  • The petitioner had requested a correction of the minutes of the oral proceedings before the Board. The Board refused the correction (blog post here). 
  • The Enlarged Board: " It has to be noted that a request for correction of the minutes was refused by the Board. The Enlarged Board has to rely on the minutes as they stand." 
  • The petition is rejected as clearly inadmissible.
The link to the decision is provided after the jump, as well as (an extract of) the text of the decision.

4 August 2022

T 2776/19 - OD was right to hold request inadmissible

Key points

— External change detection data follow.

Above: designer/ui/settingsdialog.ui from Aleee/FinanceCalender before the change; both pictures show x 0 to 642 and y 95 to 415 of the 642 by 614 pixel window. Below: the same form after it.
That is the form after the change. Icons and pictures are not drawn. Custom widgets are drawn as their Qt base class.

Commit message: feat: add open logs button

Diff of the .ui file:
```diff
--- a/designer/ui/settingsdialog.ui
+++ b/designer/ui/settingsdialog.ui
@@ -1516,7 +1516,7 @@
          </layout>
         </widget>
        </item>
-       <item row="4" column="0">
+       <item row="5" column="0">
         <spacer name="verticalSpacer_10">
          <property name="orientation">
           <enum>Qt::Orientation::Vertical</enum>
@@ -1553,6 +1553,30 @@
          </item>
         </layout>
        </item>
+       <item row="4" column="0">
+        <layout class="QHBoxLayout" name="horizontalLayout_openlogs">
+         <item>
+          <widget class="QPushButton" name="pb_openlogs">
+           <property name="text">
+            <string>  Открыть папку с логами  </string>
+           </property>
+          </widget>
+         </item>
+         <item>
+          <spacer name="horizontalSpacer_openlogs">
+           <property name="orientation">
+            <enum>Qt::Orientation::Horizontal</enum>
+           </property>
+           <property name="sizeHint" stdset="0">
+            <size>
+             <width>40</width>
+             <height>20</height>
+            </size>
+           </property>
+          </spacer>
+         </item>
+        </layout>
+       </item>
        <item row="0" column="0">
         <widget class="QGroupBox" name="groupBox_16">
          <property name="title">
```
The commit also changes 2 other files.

  • In this opposition appeal, the Board does not admit a request held inadmissible by the OD. The OD held the request inadmissible because it was filed during the oral proceedings and was considered to be late-filed.
  • The Board: " The board is not able to see an undue exercise of discretion in the way the opposition division handled the case. Therefore, following the principle laid down in decision G7/93, point 2.6, and applied, for instance, in T28/10, point 2.1, a principle according to which the exercise of discretion by the first instance should only be overturned by the board in case wrong criteria were applied or the discretion was exercised unreasonably, the board upholds the opposition division's decision and does not admit the seventh auxiliary request into the proceedings " 
  • The patentee argued that the OD's decision was incorrect because "the Opposition Division has not examined whether these amendments are prima facie suited to overcome the objections" and |" Moreover, "in case the opinion [of the opposition division] changes, the proprietor shall be given the opportunity to react"." 
  • The Board: "Whether the patentee's view is convincing that "clear allowability" is a sufficient criterion for admitting a late-filed claims request into first-instance proceedings can remain an open question. In this case "clear allowability" had been disputed by the opponents raising various objections, including objections of lack of novelty and of inventive step." 
    • In my view, it's unfortunate that there is no clearly established case law on this point.
  • Perhaps more importantly, the Board: " the fact that the opposition division changes its view on certain technical aspects between its preliminary opinion provided in the communication annexed to the summons to oral proceedings and its opinion formed during the debate taking place during the oral proceedings, so that the opposition division's view becomes less favourable to the patentee, does not mean that the patentee automatically has the right to file a new claims request during oral proceedings. Indeed, since the objections raised by the opponents and the documentary evidence on which these objections were based, remained essentially unchanged since the beginning of the opposition proceedings, the change of view of the opposition division did not correspond to an unforeseeable or unknown situation for the patentee." 

The link to the decision is provided after the jump, as well as (an extract of) the text of the decision.